#ShoutoutSaturday: Shannen Wright
Please join us in welcoming Shannen Wright to our #ShoutoutSaturday blog series!
Tell us about yourself!
Hello, hello! I'm S.C. Wright and, well. How should I begin? I live in Scotland, so there's that. I'm twenty-three, and I've just finished my first book that's this one, “Bad Reception” which is now available on Amazon and Smashwords as an E-book. I'm excited about it and I hope that it'll bring a lot of enjoyment to the people that read it.
When did you begin writing?
Oh, that is going back. I've always written. Even as a kid in nursery – that's kindergarten I think to the Americans here :) - I would make up stories and, my mum taught me how to read when I was four so it was pretty much the second I could form coherent words or sentences I was off. *laughs* I think the first story I can remember was about this cat that lived on the railway or something. It was trying to find it's owner from a previous life. I don't think it was as good as I remember it to be given I could only have been about five or six at the time.
What is the title of your most recent book? What's it about in a paragraph?
Okay, so Bad Reception. It's about a girl who doesn't really fit in with her life, her family, and the people around her. She ends up in hospital on her birthday – to see to a broken leg – and ends up at this hotel of monsters or misfits. These monsters are all different and she gets to see what it's like for these creatures who are also pretty different to the rest of the world.
Why did you write your book?
I think every one of us, to some degree, wants to escape from the things that bother us, whether it is by accident or not, to somewhere where we can be ourselves and don't have to worry about being anything but who you are. This is mostly a book for young adults and I think, in any time period, young adults have a lot of trouble fitting in and trying to find their place in the world, trying to find people who like them for who they are. So, you could say I wrote this book because I wanted these young adults to find sanctuary – an escape – at least for a little while. Gabriella's hotel is for anyone - even humans like Kana – with nowhere else to go! When I wrote this, I was somewhat going through a bad time myself. See a friend of mine, a really good friend, had died earlier that year, and it never really hit me until a few months later. She and I were like sisters and in a way, this is both my way of coping and remembering her. It had always promised her I would write a book, and I think she expected it of me. Well, now I can finally say, I did it.
What specific challenges did you face when writing and publishing your book?
The biggest challenges I feel were getting the right words on the paper. I did worry for a long time that this was the right thing to do, whether it was worth it, or whether anyone would be interested. It took a long time to sit down and just type it up but when I did, I knew it was the right thing. There were a few plot holes that I struggled with, and for a long time I didn't know if I wanted to give it a happy ending or not. But that's all decided now – and on with the next book!
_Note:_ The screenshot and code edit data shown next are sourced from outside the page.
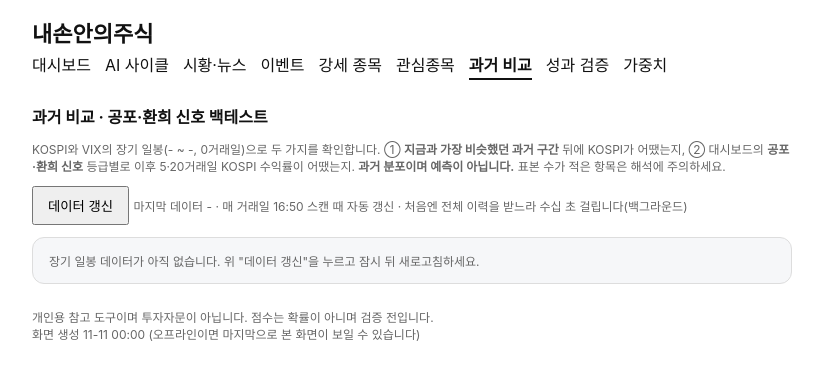
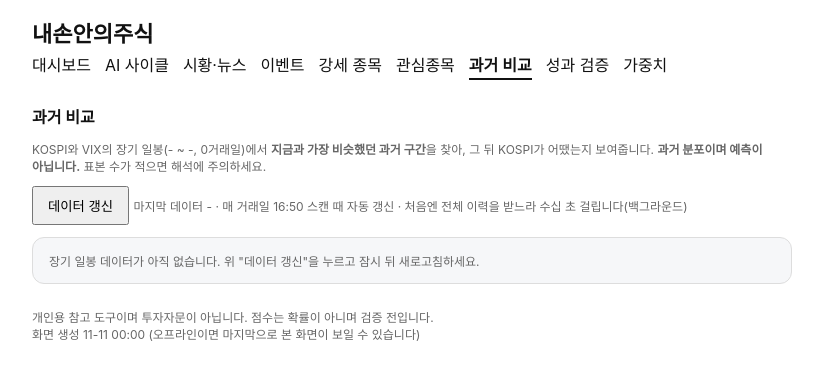
Before and after one commit to leeys4613/stockRecom, a FastAPI app: page /analog in a window 1280 px wide. Shown: the top 380 px of the page, without its empty margins (228-1051 px from the left). Run offline with FastAPI, Linux system fonts and the light colour scheme; data that the repository does not hold is empty.

Commit message:
Analog page: remove fear/greed signal backtest section (too much data); keep similar-past view
Co-Authored-By: Claude Sonnet 5.5 <noreply@anthropic.com>

```diff
--- a/analog.py
+++ b/analog.py
@@ -1,4 +1,4 @@
-"""과거 유사 국면 분석과 공포·환희 신호 백테스트 (KOSPI 지수 기준, 순수 계산).
+"""과거 유사 국면 분석 (KOSPI 지수 기준, 순수 계산).
 
 특징(앱의 공포·환희 신호와 같은 입력): VIX, VIX 10일 평균, KOSPI 10거래일 변화(%), KOSPI 10일 고점 대비(%).
 시차: 한국 장 마감 시점에는 직전 미국 장 마감 VIX 만 알 수 있으므로, KOSPI 날짜보다 "이전" 날짜의 VIX 를 쓴다(미래 정보 차단).
@@ -8,10 +8,8 @@ import math
 import statistics
 
 import config
-from scoring import sentiment
 
 TREND = config.TREND_DAYS
-LEVELS = [("extreme_fear", "공포 과열"), ("fear", "공포"), ("neutral", "보통"), ("greed", "낙관"), ("extreme_greed", "환희 과열")]
 HORIZONS = (5, 20)
 
 
@@ -35,8 +33,6 @@ def build_rows(ks, vix, start=None):
         row = dict(i=i, date=d, vix=v, vixavg=vavg, k10=k10, kdd=kdd, close=c)
         for h in HORIZONS:
             row[f"f{h}"] = (closes[i + h] / c - 1) * 100 if i + h < len(closes) else None
-        sig = sentiment.assess(vix=v, vix_avg=vavg, kospi_10d=k10, kospi_dd=kdd)
-        row["level"], row["net"] = (sig["level"], sig["net"]) if sig else (None, None)
         rows.append(row)
     return rows
 
@@ -80,30 +76,6 @@ def verdict(d, base):
     return dict(label="평소와 비슷", cls="none", diff=diff)
 
 
-def _episodes(rows, sep=None):
-    """같은 신호가 sep 거래일 이내로 이어지면 한 에피소드. 각 에피소드의 첫 날 행을 돌려준다."""
-    sep = sep or config.ANALOG_SEP_DAYS
-    out, last_i = [], None
-    for r in rows:
-        if last_i is None or r["i"] - last_i > sep:
-            out.append(r)
-        last_i = r["i"]
-    return out
-
-
-def backtest(rows):
-    """신호 등급별 이후 수익률. all=해당 등급인 모든 날(겹침 있음), ep=에피소드 첫 날(신호가 처음 켜진 날). 기준선=전체 날."""
-    res = []
-    for lvl, label in LEVELS:
-        sel = [r for r in rows if r["level"] == lvl]
-        ep = _episodes(sel)
-        res.append(dict(level=lvl, label=label, days=len(sel), episodes=len(ep),
-                        all={h: dist([r[f"f{h}"] for r in sel]) for h in HORIZONS},
-                        ep={h: dist([r[f"f{h}"] for r in ep]) for h in HORIZONS}))
-    base = {h: dist([r[f"f{h}"] for r in rows]) for h in HORIZONS}
-    return res, base
-
-
 def nearest(rows, current, k=None, sep=None):
     """현재 특징(vix, vixavg, k10, kdd)과 가장 가까운 과거 날들(서로 sep 거래일 이상 떨어진 k 개)."""
     k = k or config.ANALOG_K
--- a/main.py
+++ b/main.py
@@ -123,12 +123,10 @@ def analog_page(request: Request):
         ks, vx = history.load(conn, "KOSPI"), history.load(conn, "VIX")
         live = {r["key"]: r["value"] for r in macro.latest(conn) if r["freshness"] == "fresh" and r["value"] is not None}
     rows = analog.build_rows(ks, vx) if ks and vx else []
-    ctx = dict(active="analog", ready=bool(rows), sep=config.ANALOG_SEP_DAYS, gap=analog.VERDICT_GAP,
+    ctx = dict(active="analog", ready=bool(rows), sep=config.ANALOG_SEP_DAYS,
                span=dict(start=rows[0]["date"] if rows else "-", end=ks[-1][0] if ks else "-", n=len(rows)))
     if rows:
-        bt, base = analog.backtest(rows)
-        for r in bt:       # 쉬운 말 요약용: 첫 신호일 기준 판정(일주일/한 달)
-            r["v"] = {h: analog.verdict(r["ep"][h], base[h]) for h in analog.HORIZONS}
+        base = {h: analog.dist([r[f"f{h}"] for r in rows]) for h in analog.HORIZONS}       # 평소(모든 날) 기준선
         keys = ("VIX", "VIXAVG", "KOSPI10D", "KOSPIDD")
         if all(k in live for k in keys):
             cur = dict(vix=live["VIX"], vixavg=live["VIXAVG"], k10=live["KOSPI10D"], kdd=live["KOSPIDD"])
@@ -140,7 +138,7 @@ def analog_page(request: Request):
         pool = [r for r in rows if r["i"] < rows[-1]["i"] - config.ANALOG_SEP_DAYS]      # 지금과 겹치는 최근 구간은 제외
         near, near_sum = analog.nearest(pool, cur)
         near_v = {h: analog.verdict(near_sum[h], base[h]) for h in analog.HORIZONS}
-        ctx.update(bt=bt, base=base, cur=cur, cur_src=cur_src, cur_label=sig["label"] if sig else "판단 불가", near=near, near_sum=near_sum, near_v=near_v)
+        ctx.update(base=base, cur=cur, cur_src=cur_src, cur_label=sig["label"] if sig else "판단 불가", near=near, near_sum=near_sum, near_v=near_v)
     return templates.TemplateResponse(request, "analog.html", ctx)
 
 
--- a/templates/analog.html
+++ b/templates/analog.html
@@ -1,9 +1,8 @@
 {% extends "base.html" %}
 {% block content %}
-<h2>과거 비교 · 공포·환희 신호 백테스트</h2>
-<p class="mut">KOSPI와 VIX의 장기 일봉({{ span.start }} ~ {{ span.end }}, {{ span.n }}거래일)으로 두 가지를 확인합니다.
-  ① <b>지금과 가장 비슷했던 과거 구간</b> 뒤에 KOSPI가 어땠는지, ② 대시보드의 <b>공포·환희 신호</b> 등급별로 이후 5·20거래일 KOSPI 수익률이 어땠는지.
-  <b>과거 분포이며 예측이 아닙니다.</b> 표본 수가 적은 항목은 해석에 주의하세요.</p>
+<h2>과거 비교</h2>
+<p class="mut">KOSPI와 VIX의 장기 일봉({{ span.start }} ~ {{ span.end }}, {{ span.n }}거래일)에서 <b>지금과 가장 비슷했던 과거 구간</b>을 찾아, 그 뒤 KOSPI가 어땠는지 보여줍니다.
+  <b>과거 분포이며 예측이 아닙니다.</b> 표본 수가 적으면 해석에 주의하세요.</p>
 
 <form method="post" action="/analog/refresh" style="margin:10px 0">
   <button type="submit">데이터 갱신</button>
@@ -66,49 +65,8 @@
   </div>
 </section>
 
-<section id="backtest">
-  <h2>공포·환희 신호는 과거에 쓸모가 있었나</h2>
-  <p class="mut">대시보드의 공포·환희 신호(공포 과열·공포·보통·낙관·환희 과열)가 <b>처음 켜진 날</b>을 과거에서 모두 찾아, 그 뒤 KOSPI가 어땠는지 모았습니다.
-    평소(아무 날이나 골랐을 때)보다 <b>{{ "{:.0f}".format(gap) }}%p 이상 차이</b>가 나야 "좋았음/나빴음"으로 표시하고, 비슷하면 "평소와 비슷"입니다.</p>
-
-  <div class="card" id="bt-glance">
-    <b>한눈에 보기</b>
-    <ul class="lines">
-    {% for r in bt %}
-      <li><b>{{ r.label }}</b> <span class="mut">({{ r.episodes }}번)</span> —
-        일주일 뒤 <span class="badge {{ r.v[5].cls }}">{{ r.v[5].label }}</span>
-        한 달 뒤 <span class="badge {{ r.v[20].cls }}">{{ r.v[20].label }}</span></li>
-    {% endfor %}
-    </ul>
-    <div class="mut">평소 기준: 일주일 뒤 {{ "{:.0f}".format(base[5].up) }}%, 한 달 뒤 {{ "{:.0f}".format(base[20].up) }}%가 올라 있었음.</div>
-  </div>
-
-  {% for r in bt %}
-  <div class="card bt-card" data-level="{{ r.level }}">
-    <div><b>{{ r.label }}</b>
-      <span class="mut">· {{ {'extreme_fear': 'VIX가 매우 높고 KOSPI가 많이 빠진 상태', 'fear': 'VIX가 높거나 KOSPI가 빠진 상태', 'neutral': '특별한 공포·환희 없음', 'greed': 'VIX가 낮고 KOSPI가 오른 상태', 'extreme_greed': 'VIX가 매우 낮고 KOSPI가 급등한 상태'}[r.level] }}</span></div>
-    <div class="mut">처음 켜진 날 {{ r.episodes }}번{% if r.episodes < 30 %} · <span class="down">표본 부족(30 미만)이라 우연일 수 있음</span>{% endif %}</div>
-    {% for h, title in ((5, '일주일 뒤'), (20, '한 달 뒤')) %}{% set d = r.ep[h] %}{% set v = r.v[h] %}
-    <div class="hz">
-      {% if d.n %}
-      <div class="head"><b>{{ title }}</b><span class="badge {{ v.cls }}">{{ v.label }}</span></div>
-      <div>{{ d.n }}번 중 <b>{{ "{:.0f}".format(d.up) }}%</b>가 올라 있었음 <span class="mut">(평소 {{ "{:.0f}".format(base[h].up) }}%)</span></div>
-      <div class="rate" aria-hidden="true"><span class="fill" style="width:{{ d.up }}%"></span><span class="base" style="left:{{ base[h].up }}%"></span></div>
-      <div class="legend mut">보통 결과 <span class="{{ 'up' if d.median >= 0 else 'down' }}">{{ "{:+.1f}".format(d.median) }}%</span> · 나빴던 경우(10번 중 1번) {{ "{:+.1f}".format(d.p10) }}% 이하</div>
-      {% else %}<div class="head"><b>{{ title }}</b><span class="badge none">표본 없음</span></div>{% endif %}
-    </div>
-    {% endfor %}
-    <details style="margin-top:8px"><summary class="mut" style="cursor:pointer">그 등급이었던 모든 날로 보면 (겹치는 구간 포함)</summary>
-      <div class="mut" style="margin-top:4px">총 {{ r.days }}일 ·
-        {% for h, title in ((5, '일주일 뒤'), (20, '한 달 뒤')) %}{% set d = r.all[h] %}{% if d.n %}{{ title }}: {{ "{:.0f}".format(d.up) }}%가 올라 있었음, 보통 {{ "{:+.1f}".format(d.median) }}%{% if not loop.last %} · {% endif %}{% endif %}{% endfor %}
-        <br>연속된 날이 여러 번 세어져 표본이 부풀려 보일 수 있습니다.</div>
-    </details>
-  </div>
-  {% endfor %}
-</section>
-
 <p class="mut" id="analog-caveats"><b>읽을 때 주의</b> · 과거에 그랬다고 앞으로도 그렇다는 보장은 없습니다. · 신호가 켜진 횟수(표본)가 적으면 우연일 수 있습니다. ·
   KOSPI 지수 수익률이며 개별 종목이 아닙니다. 비용·세금은 반영하지 않았습니다. · 그날 종가 진입을 가정했고, VIX는 한국 장 마감 때 알 수 있는 직전 미국 종가를 썼습니다. ·
-  신호 임계값(VIX 25/30 등)은 제가 정한 어림값입니다. 이 표는 그 값이 과거에 의미가 있었는지 보는 용도이며 임계값을 이 데이터에 맞춰 조정하면 과적합이 됩니다. · 투자 권유가 아닙니다.</p>
+  투자 권유가 아닙니다.</p>
 {% endif %}
 {% endblock %}
--- a/templates/index.html
+++ b/templates/index.html
@@ -57,7 +57,7 @@
         <summary class="mut" style="cursor:pointer;text-align:center">공포·환희 신호 <b class="{{ 'down' if fg.net >= 3 else 'up' if fg.net <= -3 else '' }}">{{ fg.label }}</b> (역발상 참고 · 점수와 별개)</summary>
         {% if fg.factors %}<ul class="lines">{% for f in fg.factors %}<li>{{ f.text }} <span class="mut">→ {{ ' 공포 쪽' if f.points > 0 else '환희 쪽' }} {{ "{:+d}".format(f.points) }}</span></li>{% endfor %}</ul>
         {% else %}<div class="mut" style="margin-top:6px">공포·환희 어느 쪽 조건에도 해당하지 않는 보통 구간입니다.</div>{% endif %}
-        <div class="mut" style="margin-top:6px"><a href="/analog" style="color:inherit">과거 데이터로 이 신호가 의미 있었는지 보기 →</a></div>
+        <div class="mut" style="margin-top:6px"><a href="/analog" style="color:inherit">지금과 비슷했던 과거 보기 →</a></div>
         <div class="mut" style="margin-top:6px">합계 {{ "{:+d}".format(fg.net) }} (공포 +, 환희 −). +3 이상 공포, +5 이상 공포 과열, -3 이하 낙관, -5 이하 환희 과열.
           매수 가능성 점수는 추세를 따라가 공포 구간에서 낮게 나오므로, "공포에 사고 환희에 판다"는 관점을 따로 볼 수 있게 한 보조 신호입니다.
           임계값은 경험적 어림값이며 <b>아직 검증되지 않았고</b> 투자 권유가 아닙니다.</div>
```
Also changed, not shown: PROGRESS.md (+1 -0 lines), tests/test_analog.py (+3 -24 lines).
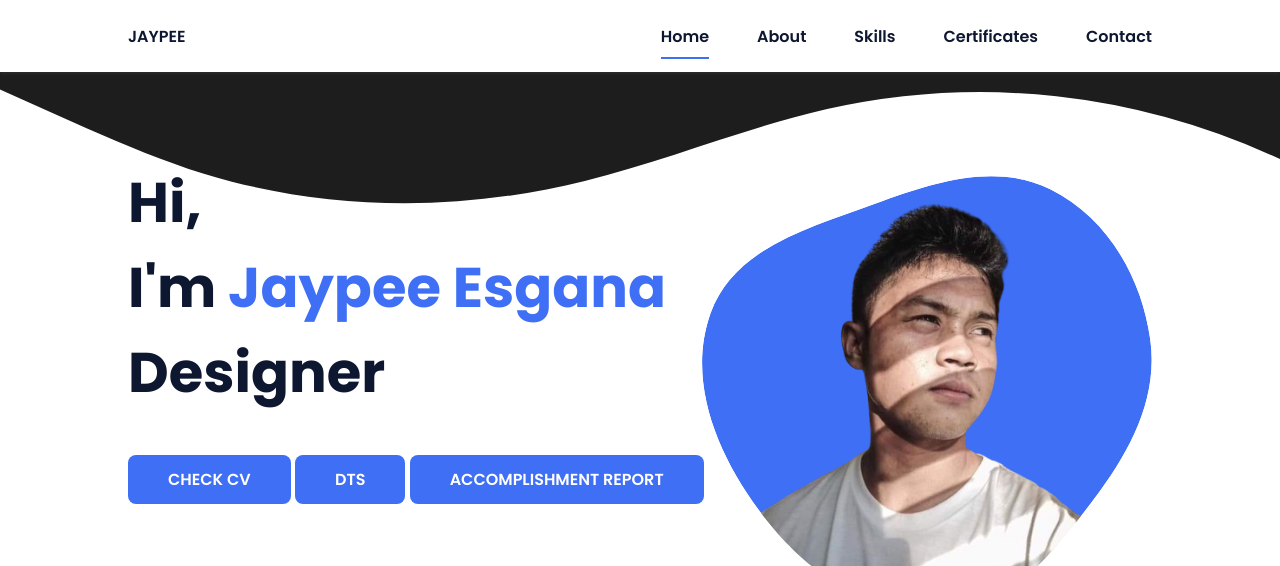
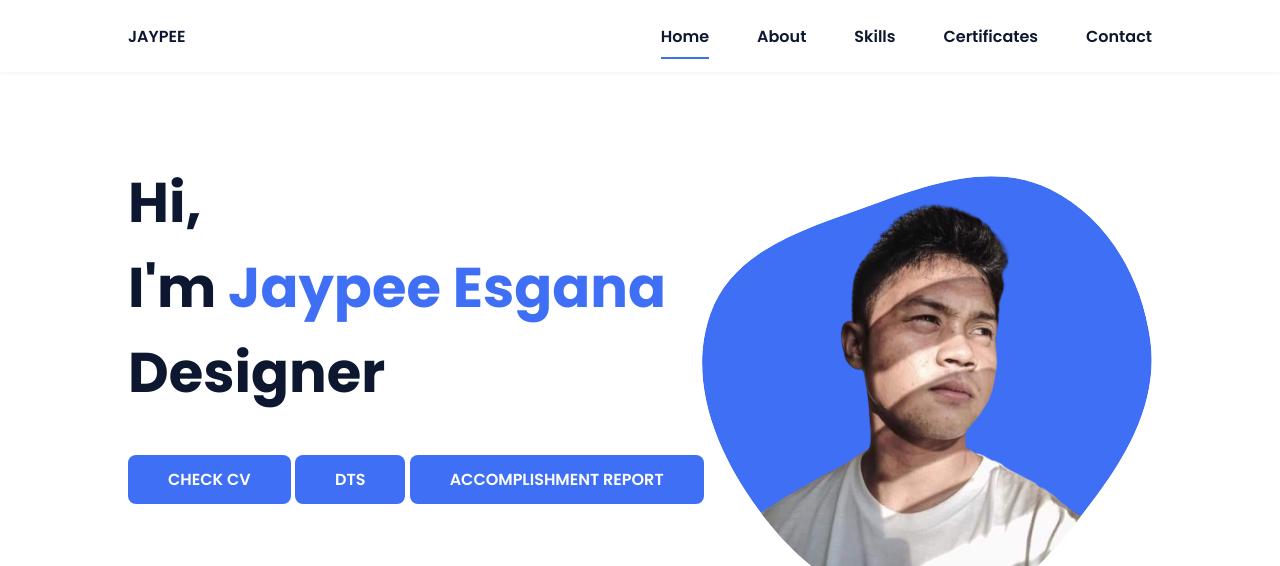
Before and after one commit to jpesgana/jaypee.esgana-github.io, a plain HTML site: page index.html in a window 1280 px wide. Shown: the top 566 px of the page. Drawn offline with nearby package versions, Linux system fonts and the light colour scheme.

Commit message:
Update index.html

```diff
--- a/index.html
+++ b/index.html
@@ -33,12 +33,6 @@
 
     <main class="l-main">
         <!--===== HOME =====-->
-        <div class="custom-shape-divider-top-1704768385">
-            <svg data-name="Layer 1" xmlns="http://www.w3.org/2000/svg" viewBox="0 0 1200 120" preserveAspectRatio="none">
-                <path d="M985.66,92.83C906.67,72,823.78,31,743.84,14.19c-82.26-17.34-168.06-16.33-250.45.39-57.84,11.73-114,31.07-172,41.86A600.21,600.21,0,0,1,0,27.35V120H1200V95.8C1132.19,118.92,1055.71,111.31,985.66,92.83Z" class="shape-fill"></path>
-            </svg>
-        </div>
-
          <section class="home bd-grid" id="home">
             <div class="home__data">
                 <h1 class="home__title">Hi,<br>I'm <span class="home__title-color">Jaypee Esgana</span><br>Designer</h1>
```
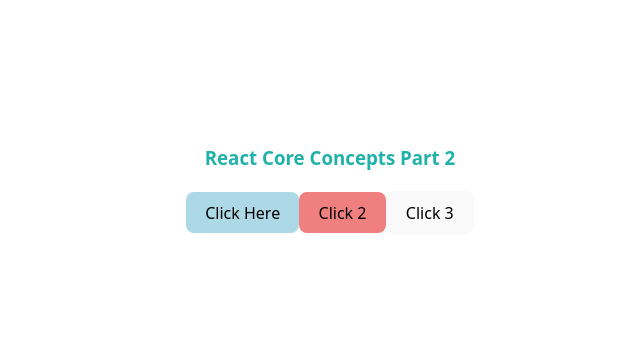
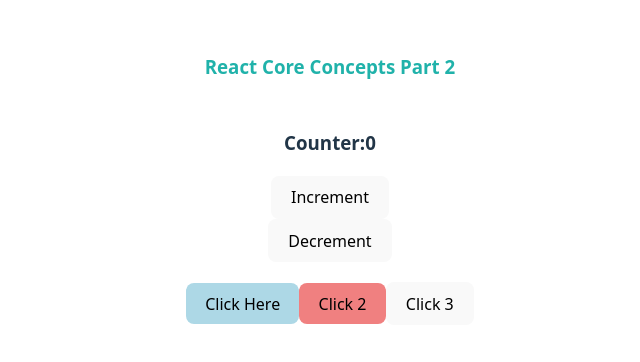
Before and after one commit to SayedLabib/React_Core_Basics, a React (Vite) app in the folder react-core-concepts-2/: page / in a window 1280 px wide. Shown: the part 220-582 px from the top of the page, without its empty margins (310-950 px from the left). Built offline with nearby package versions, Linux system fonts and the light colour scheme.

Commit message:
Knowledge aquired react state management

```diff
--- a/react-core-concepts-2/src/App.jsx
+++ b/react-core-concepts-2/src/App.jsx
@@ -2,7 +2,7 @@ import { useState } from 'react'
 import reactLogo from './assets/react.svg'
 import viteLogo from '/vite.svg'
 import './App.css'
-
+import Counter from './Counter'
 
 function App() {
 
@@ -18,6 +18,9 @@ const handleClick3 = (num) => {
       <h3 style={{
         color: 'LightSeaGreen',
        }}>React Core Concepts Part 2</h3>
+
+       <Counter>  </Counter>
+
 
        <button onClick={handleClick} style={{
         background:'Lightblue',
--- /dev/null
+++ b/react-core-concepts-2/src/Counter.jsx
@@ -0,0 +1,23 @@
+import { useState } from "react"
+
+
+export default function Counter(){
+
+    const [count, setCount] = useState(0)
+
+    const handleClick = () => {
+        setCount(count + 1)
+    }
+
+    const handleClick2 = () => {
+        setCount(count - 1)
+    }
+
+    return(
+        <div style={{'border':'1px solid lime-green', 'borderRadius':'8px', 'padding':'10px', 'width':'200px', 'margin':'10px auto'}}>
+            <h3>Counter:{count}</h3>
+            <button onClick={handleClick}>Increment</button>
+            <button onClick={handleClick2}>Decrement</button>
+        </div>
+    )
+}
```
Also changed, not shown: 1 other file (tests, documents, lock files or other folders).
What has been the most rewarding part of writing and publishing your book?
The most rewarding part has to be seeing the comments of people who have read it and fallen in love with my characters. When you create a character – and yes, to a non writer it sounds so silly – it feels like creating life itself. These characters are my babies and what they go through, I go through writing them and, I would hope, the readers go through the experiences too and come out stronger. I love the idea that my readers will enjoy what I've made and hope that this book might might give them strength or support when they need it.
What tip or piece of advice would you give to unpublished writers?
Just write. Even if you haven't written before and don't know where to start, go for it. Just do it. The worst that can happen is, you hear a no and that doesn't mean you'll never be published, it just means it's not your time to be published. There are many other routes to go – ebooks, self publishing, etc, and with work, patience and time maybe a publishing house will take interest. Write for you! Write the book you want to read, because chances are, if you want to read it, someone else out there is desperate to read it too. Never give up on publishing it. Re-write it if you have to, but never stop. The world will always need stories; in any format.